Only the lines holding "Tool" are wanted. Copy every one from the records below.
Exercise inputs section start
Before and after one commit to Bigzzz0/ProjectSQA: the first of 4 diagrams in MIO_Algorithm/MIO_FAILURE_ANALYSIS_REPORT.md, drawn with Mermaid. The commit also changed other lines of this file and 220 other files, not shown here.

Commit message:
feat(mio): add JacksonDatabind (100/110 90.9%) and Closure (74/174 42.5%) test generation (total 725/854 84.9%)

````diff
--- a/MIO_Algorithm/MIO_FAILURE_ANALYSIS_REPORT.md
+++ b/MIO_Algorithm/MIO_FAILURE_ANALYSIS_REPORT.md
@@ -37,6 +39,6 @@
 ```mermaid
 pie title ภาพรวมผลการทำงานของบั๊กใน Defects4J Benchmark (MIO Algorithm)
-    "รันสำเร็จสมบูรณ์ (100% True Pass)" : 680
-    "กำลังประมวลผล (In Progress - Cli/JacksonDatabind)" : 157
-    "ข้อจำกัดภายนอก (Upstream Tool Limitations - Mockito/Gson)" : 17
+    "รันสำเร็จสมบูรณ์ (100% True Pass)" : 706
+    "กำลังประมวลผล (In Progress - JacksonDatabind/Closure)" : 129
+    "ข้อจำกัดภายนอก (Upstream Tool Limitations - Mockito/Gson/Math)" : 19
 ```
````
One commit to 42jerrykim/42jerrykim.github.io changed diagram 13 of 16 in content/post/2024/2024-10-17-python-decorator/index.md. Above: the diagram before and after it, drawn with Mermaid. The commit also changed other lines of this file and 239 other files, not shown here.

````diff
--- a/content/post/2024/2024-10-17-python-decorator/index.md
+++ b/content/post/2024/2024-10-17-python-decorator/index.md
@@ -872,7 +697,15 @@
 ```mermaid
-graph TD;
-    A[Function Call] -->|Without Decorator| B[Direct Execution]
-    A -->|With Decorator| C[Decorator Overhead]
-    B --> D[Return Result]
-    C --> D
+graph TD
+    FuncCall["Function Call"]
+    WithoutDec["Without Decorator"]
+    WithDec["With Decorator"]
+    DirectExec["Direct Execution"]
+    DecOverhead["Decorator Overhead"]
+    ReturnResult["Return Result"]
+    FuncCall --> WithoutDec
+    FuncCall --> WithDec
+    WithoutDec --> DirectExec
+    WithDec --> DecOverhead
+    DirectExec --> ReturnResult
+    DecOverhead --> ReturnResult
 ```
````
Exercise inputs section end
Completed task:
-    "ข้อจำกัดภายนอก (Upstream Tool Limitations - Mockito/Gson)" : 17
+    "ข้อจำกัดภายนอก (Upstream Tool Limitations - Mockito/Gson/Math)" : 19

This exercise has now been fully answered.